◆ **Description of the task**
Whenever the word "entries" appears in a line of the data below, copy that line.

◆ **Before-and-after change data**
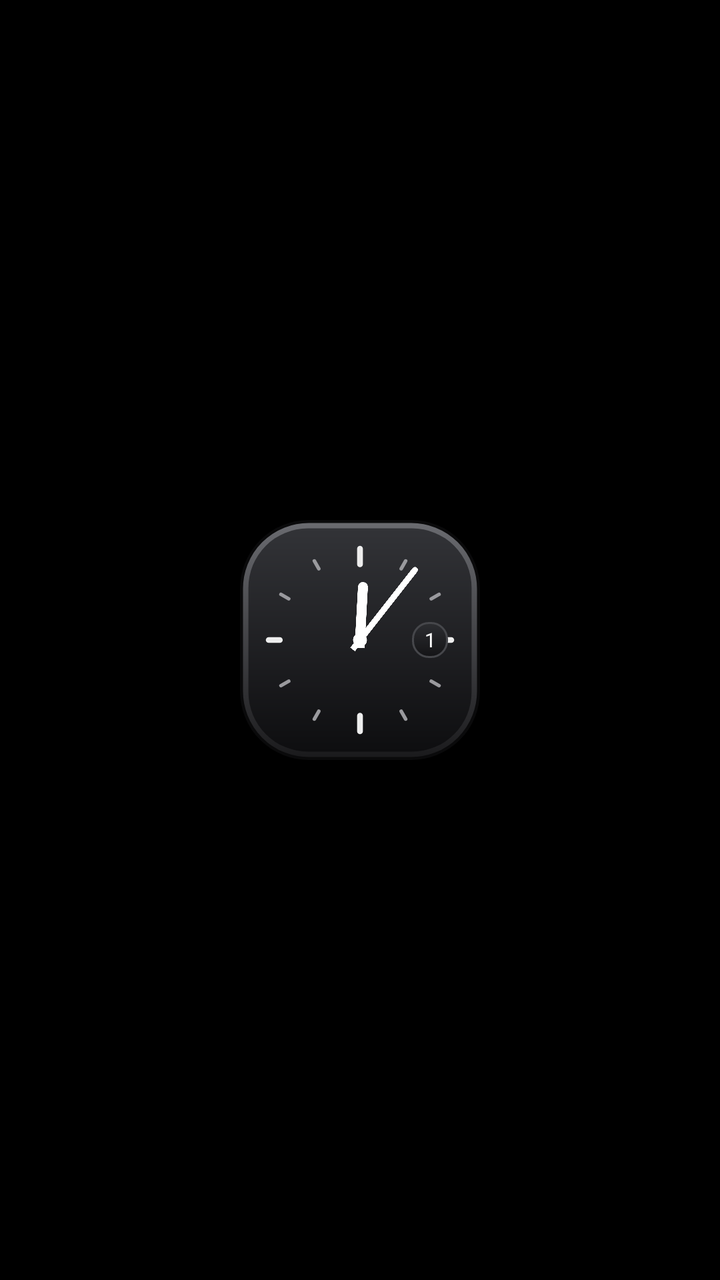
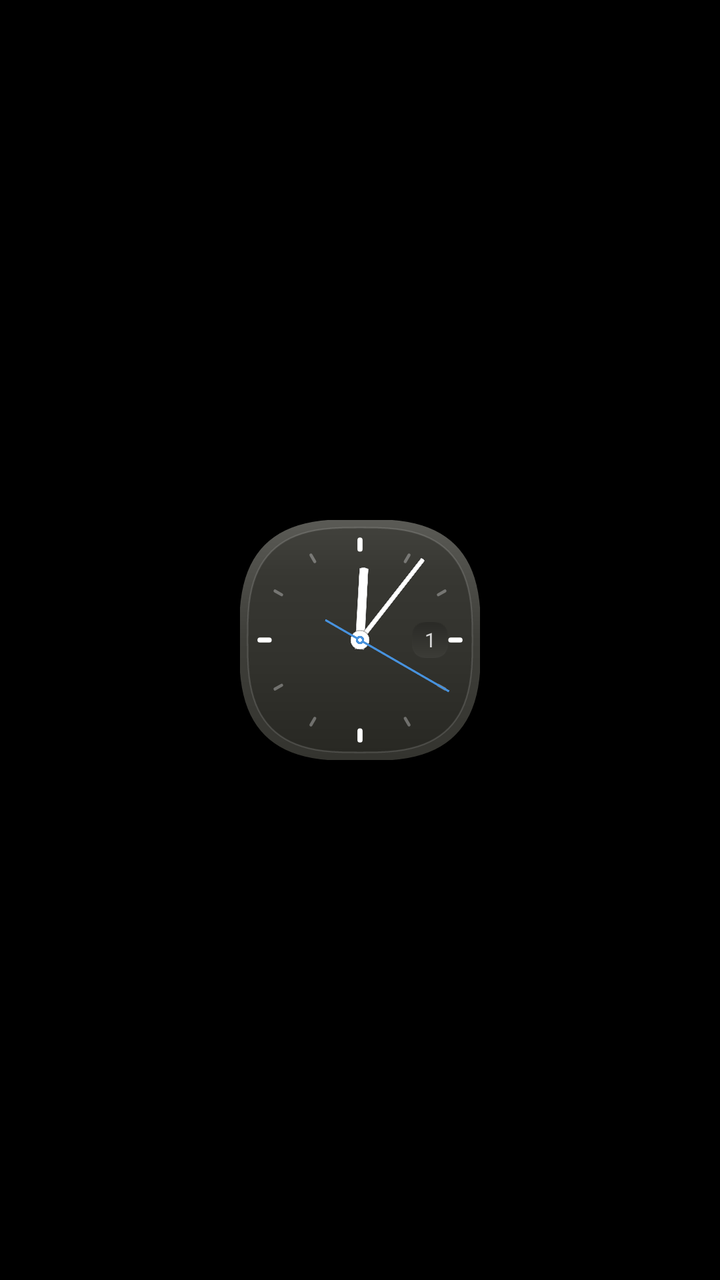

Compare the two renders of this Android layout. The source of the first and the diff that turns it into the second are given below.
<!-- AndroidManifest.xml: application theme Theme.EtesianLauncher -->
<!-- res/layout/bc_analog.xml -->
<?xml version="1.0" encoding="utf-8"?>
<FrameLayout xmlns:android="http://schemas.android.com/apk/res/android"
    android:id="@+id/bc_root" android:layout_width="match_parent" android:layout_height="match_parent">
    <FrameLayout android:id="@+id/bc_face" android:layout_width="120dp" android:layout_height="120dp" android:layout_gravity="center">
        <AnalogClock android:layout_width="match_parent" android:layout_height="match_parent"
            android:dial="@drawable/bc_square_dial" android:hand_hour="@drawable/bc_hand_hour_l" android:hand_minute="@drawable/bc_hand_minute_l"/>
        <TextClock android:id="@+id/bc_date" android:layout_width="18dp" android:layout_height="18dp" android:layout_gravity="center_vertical|end"
            android:layout_marginEnd="16dp" android:background="@drawable/bc_date_box" android:format12Hour="d" android:format24Hour="d"
            android:gravity="center" android:textColor="#FFFFFFFF" android:textSize="10sp" android:fontFamily="etesian-text"/>
    </FrameLayout>
</FrameLayout>
<!-- resources referenced by this layout -->
<resources>
  <!-- drawable bc_date_box (drawable) -->
  <?xml version="1.0" encoding="utf-8"?>
  <shape xmlns:android="http://schemas.android.com/apk/res/android">
      <gradient android:angle="270" android:startColor="#FF2C2D31" android:endColor="#FF141416"/>
      <corners android:radius="8dp"/><stroke android:width="1dp" android:color="#FF46474B"/></shape>
  <!-- drawable bc_hand_hour_l (drawable) -->
  <?xml version="1.0" encoding="utf-8"?>
  <vector xmlns:android="http://schemas.android.com/apk/res/android"
      android:width="400dp"
      android:height="400dp"
      android:viewportWidth="120"
      android:viewportHeight="120">
      <path android:fillColor="#FFFFFFFF" android:pathData="M57.5,64h5v-30q0,-3 -2.5,-3q-2.5,0 -2.5,3z" />
  </vector>
  <!-- drawable bc_hand_minute_l (drawable) -->
  <?xml version="1.0" encoding="utf-8"?>
  <vector xmlns:android="http://schemas.android.com/apk/res/android"
      android:width="400dp"
      android:height="400dp"
      android:viewportWidth="120"
      android:viewportHeight="120">
      <path android:fillColor="#FFFFFFFF" android:pathData="M58.5,66h3v-50q0,-2 -1.5,-2q-1.5,0 -1.5,2z" />
      <path android:fillColor="#FFFFFFFF" android:pathData="M60,56.5a3.5,3.5 0,1 1,0 7a3.5,3.5 0,1 1,0 -7z" />
  </vector>
  <!-- drawable bc_square_dial (drawable) -->
  <?xml version="1.0" encoding="utf-8"?>
  <layer-list xmlns:android="http://schemas.android.com/apk/res/android">
      <item android:width="400dp" android:height="400dp"><shape><gradient android:angle="270" android:startColor="#FF6A6B70" android:endColor="#FF1A1A1C"/>
          <corners android:radius="112dp"/><stroke android:width="5dp" android:color="#FF0A0A0B"/></shape></item>
      <item android:left="14dp" android:top="14dp" android:right="14dp" android:bottom="14dp"><shape>
          <gradient android:angle="270" android:startColor="#FF323337" android:endColor="#FF0E0E10"/><corners android:radius="99dp"/></shape></item>
      <item android:left="14dp" android:top="14dp" android:right="14dp" android:bottom="14dp" android:drawable="@drawable/bc_marks"/>
  </layer-list>
  <!-- drawable bc_marks (drawable) -->
  <?xml version="1.0" encoding="utf-8"?>
  <vector xmlns:android="http://schemas.android.com/apk/res/android" android:width="100dp" android:height="100dp" android:viewportWidth="100" android:viewportHeight="100">
      <path android:strokeColor="#FFEDEDED" android:strokeWidth="2.6" android:strokeLineCap="round"
          android:pathData="M50,9V16M50,84V91M9,50H14M86,50H91"/>
      <path android:strokeColor="#FF9A9A9E" android:strokeWidth="1.6" android:strokeLineCap="round"
          android:pathData="M70.5,14.5L68.5,18M85.5,29.5L82,31.5M85.5,70.5L82,68.5M70.5,85.5L68.5,82M29.5,85.5L31.5,82M14.5,70.5L18,68.5M14.5,29.5L18,31.5M29.5,14.5L31.5,18"/>
  </vector>
  <!-- unchanged entries left out for length: 1 -->
</resources>

<!-- the commit's change to res/layout/bc_analog.xml (unified diff, before → after) -->
@@ -3,9 +3,10 @@
     android:id="@+id/bc_root" android:layout_width="match_parent" android:layout_height="match_parent">
     <FrameLayout android:id="@+id/bc_face" android:layout_width="120dp" android:layout_height="120dp" android:layout_gravity="center">
         <AnalogClock android:layout_width="match_parent" android:layout_height="match_parent"
-            android:dial="@drawable/bc_square_dial" android:hand_hour="@drawable/bc_hand_hour_l" android:hand_minute="@drawable/bc_hand_minute_l"/>
+            android:dial="@drawable/bc_square_dial" android:hand_hour="@drawable/bc_hand_hour_l" android:hand_minute="@drawable/bc_hand_minute_l"
+            android:hand_second="@drawable/bc_hand_second"/>
         <TextClock android:id="@+id/bc_date" android:layout_width="18dp" android:layout_height="18dp" android:layout_gravity="center_vertical|end"
             android:layout_marginEnd="16dp" android:background="@drawable/bc_date_box" android:format12Hour="d" android:format24Hour="d"
-            android:gravity="center" android:textColor="#FFFFFFFF" android:textSize="10sp" android:fontFamily="etesian-text"/>
+            android:gravity="center" android:textColor="#FFD6D6D6" android:textSize="10sp" android:fontFamily="etesian-text"/>
     </FrameLayout>
 </FrameLayout>
<!-- resource entries referenced after the edit -->
@@ -2,45 +2,34 @@
 <resources>
   <!-- drawable bc_date_box (drawable) -->
   <?xml version="1.0" encoding="utf-8"?>
-  <shape xmlns:android="http://schemas.android.com/apk/res/android">
-      <gradient android:angle="270" android:startColor="#FF2C2D31" android:endColor="#FF141416"/>
-      <corners android:radius="8dp"/><stroke android:width="1dp" android:color="#FF46474B"/></shape>
+  <vector xmlns:android="http://schemas.android.com/apk/res/android" xmlns:aapt="http://schemas.android.com/aapt"
+      android:width="26dp" android:height="26dp" android:viewportWidth="26" android:viewportHeight="26">
+      <path android:pathData="M26.00,13.00L25.98,14.85L25.92,16.04L25.82,17.05L25.68,17.95L25.50,18.78L25.29,19.55L25.03,20.26L24.73,20.92L24.39,21.54L24.02,22.12L23.60,22.65L23.15,23.15L22.65,23.60L22.12,24.02L21.54,24.39L20.92,24.73L20.26,25.03L19.55,25.29L18.78,25.50L17.95,25.68L17.05,25.82L16.04,25.92L14.85,25.98L13.00,26.00L11.15,25.98L9.96,25.92L8.95,25.82L8.05,25.68L7.22,25.50L6.45,25.29L5.74,25.03L5.08,24.73L4.46,24.39L3.88,24.02L3.35,23.60L2.85,23.15L2.40,22.65L1.98,22.12L1.61,21.54L1.27,20.92L0.97,20.26L0.71,19.55L0.50,18.78L0.32,17.95L0.18,17.05L0.08,16.04L0.02,14.85L0.00,13.00L0.02,11.15L0.08,9.96L0.18,8.95L0.32,8.05L0.50,7.22L0.71,6.45L0.97,5.74L1.27,5.08L1.61,4.46L1.98,3.88L2.40,3.35L2.85,2.85L3.35,2.40L3.88,1.98L4.46,1.61L5.08,1.27L5.74,0.97L6.45,0.71L7.22,0.50L8.05,0.32L8.95,0.18L9.96,0.08L11.15,0.02L13.00,0.00L14.85,0.02L16.04,0.08L17.05,0.18L17.95,0.32L18.78,0.50L19.55,0.71L20.26,0.97L20.92,1.27L21.54,1.61L22.12,1.98L22.65,2.40L23.15,2.85L23.60,3.35L24.02,3.88L24.39,4.46L24.73,5.08L25.03,5.74L25.29,6.45L25.50,7.22L25.68,8.05L25.82,8.95L25.92,9.96L25.98,11.15Z" android:strokeColor="#59000000" android:strokeWidth="0.8"><aapt:attr name="android:fillColor"><gradient android:type="linear" android:startX="0" android:startY="0" android:endX="0" android:endY="26"><item android:offset="0" android:color="#FF2A2A26"/><item android:offset="1" android:color="#FF3C3C37"/></gradient></aapt:attr></path>
+  </vector>
   <!-- drawable bc_hand_hour_l (drawable) -->
   <?xml version="1.0" encoding="utf-8"?>
-  <vector xmlns:android="http://schemas.android.com/apk/res/android"
-      android:width="400dp"
-      android:height="400dp"
-      android:viewportWidth="120"
-      android:viewportHeight="120">
-      <path android:fillColor="#FFFFFFFF" android:pathData="M57.5,64h5v-30q0,-3 -2.5,-3q-2.5,0 -2.5,3z" />
+  <vector xmlns:android="http://schemas.android.com/apk/res/android" xmlns:aapt="http://schemas.android.com/aapt"
+      android:width="400dp" android:height="400dp" android:viewportWidth="126" android:viewportHeight="126">
+      <path android:pathData="M60.5,68L60.6,25.5Q63,24.2 65.4,25.5L65.5,68Z" android:fillColor="#FFFFFFFF" android:strokeColor="#40000000" android:strokeWidth="0.6"/>
   </vector>
   <!-- drawable bc_hand_minute_l (drawable) -->
   <?xml version="1.0" encoding="utf-8"?>
-  <vector xmlns:android="http://schemas.android.com/apk/res/android"
-      android:width="400dp"
-      android:height="400dp"
-      android:viewportWidth="120"
-      android:viewportHeight="120">
-      <path android:fillColor="#FFFFFFFF" android:pathData="M58.5,66h3v-50q0,-2 -1.5,-2q-1.5,0 -1.5,2z" />
-      <path android:fillColor="#FFFFFFFF" android:pathData="M60,56.5a3.5,3.5 0,1 1,0 7a3.5,3.5 0,1 1,0 -7z" />
+  <vector xmlns:android="http://schemas.android.com/apk/res/android" xmlns:aapt="http://schemas.android.com/aapt"
+      android:width="400dp" android:height="400dp" android:viewportWidth="126" android:viewportHeight="126">
+      <path android:pathData="M61.7,68L61.75,9.4Q63,8.6 64.25,9.4L64.3,68Z" android:fillColor="#FFFFFFFF" android:strokeColor="#40000000" android:strokeWidth="0.6"/>
+      <path android:pathData="M63,58a5,5 0,1 1,0 10a5,5 0,1 1,0 -10z" android:fillColor="#FFFFFFFF" android:strokeColor="#40000000" android:strokeWidth="0.6"/>
+      <path android:pathData="M63,60.8a2.2,2.2 0,1 1,0 4.4a2.2,2.2 0,1 1,0 -4.4z" android:fillColor="#FF4791DC"/>
+      <path android:pathData="M63,62a1,1 0,1 1,0 2a1,1 0,1 1,0 -2z" android:fillColor="#FFFFFFFF"/>
   </vector>
-  <!-- drawable bc_square_dial (drawable) -->
+  <!-- drawable bc_hand_second (drawable) -->
   <?xml version="1.0" encoding="utf-8"?>
-  <layer-list xmlns:android="http://schemas.android.com/apk/res/android">
-      <item android:width="400dp" android:height="400dp"><shape><gradient android:angle="270" android:startColor="#FF6A6B70" android:endColor="#FF1A1A1C"/>
-          <corners android:radius="112dp"/><stroke android:width="5dp" android:color="#FF0A0A0B"/></shape></item>
-      <item android:left="14dp" android:top="14dp" android:right="14dp" android:bottom="14dp"><shape>
-          <gradient android:angle="270" android:startColor="#FF323337" android:endColor="#FF0E0E10"/><corners android:radius="99dp"/></shape></item>
-      <item android:left="14dp" android:top="14dp" android:right="14dp" android:bottom="14dp" android:drawable="@drawable/bc_marks"/>
-  </layer-list>
-  <!-- drawable bc_marks (drawable) -->
-  <?xml version="1.0" encoding="utf-8"?>
-  <vector xmlns:android="http://schemas.android.com/apk/res/android" android:width="100dp" android:height="100dp" android:viewportWidth="100" android:viewportHeight="100">
-      <path android:strokeColor="#FFEDEDED" android:strokeWidth="2.6" android:strokeLineCap="round"
-          android:pathData="M50,9V16M50,84V91M9,50H14M86,50H91"/>
-      <path android:strokeColor="#FF9A9A9E" android:strokeWidth="1.6" android:strokeLineCap="round"
-          android:pathData="M70.5,14.5L68.5,18M85.5,29.5L82,31.5M85.5,70.5L82,68.5M70.5,85.5L68.5,82M29.5,85.5L31.5,82M14.5,70.5L18,68.5M14.5,29.5L18,31.5M29.5,14.5L31.5,18"/>
+  <vector xmlns:android="http://schemas.android.com/apk/res/android" xmlns:aapt="http://schemas.android.com/aapt"
+      android:width="400dp" android:height="400dp" android:viewportWidth="126" android:viewportHeight="126">
+      <path android:pathData="M63,84V9" android:strokeColor="#FF4791DC" android:strokeWidth="1.1"/>
+      <path android:pathData="M63,60.8a2.2,2.2 0,1 1,0 4.4a2.2,2.2 0,1 1,0 -4.4z" android:fillColor="#FF4791DC"/>
+      <path android:pathData="M63,62a1,1 0,1 1,0 2a1,1 0,1 1,0 -2z" android:fillColor="#FFFFFFFF"/>
   </vector>
+  <!-- drawable bc_square_dial: vector/xml drawable (drawable, 5270 chars, omitted) -->
   <!-- unchanged entries left out for length: 1 -->
 </resources>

◆ **Output for this exercise**
  <!-- unchanged entries left out for length: 1 -->
<!-- resource entries referenced after the edit -->
   <!-- unchanged entries left out for length: 1 -->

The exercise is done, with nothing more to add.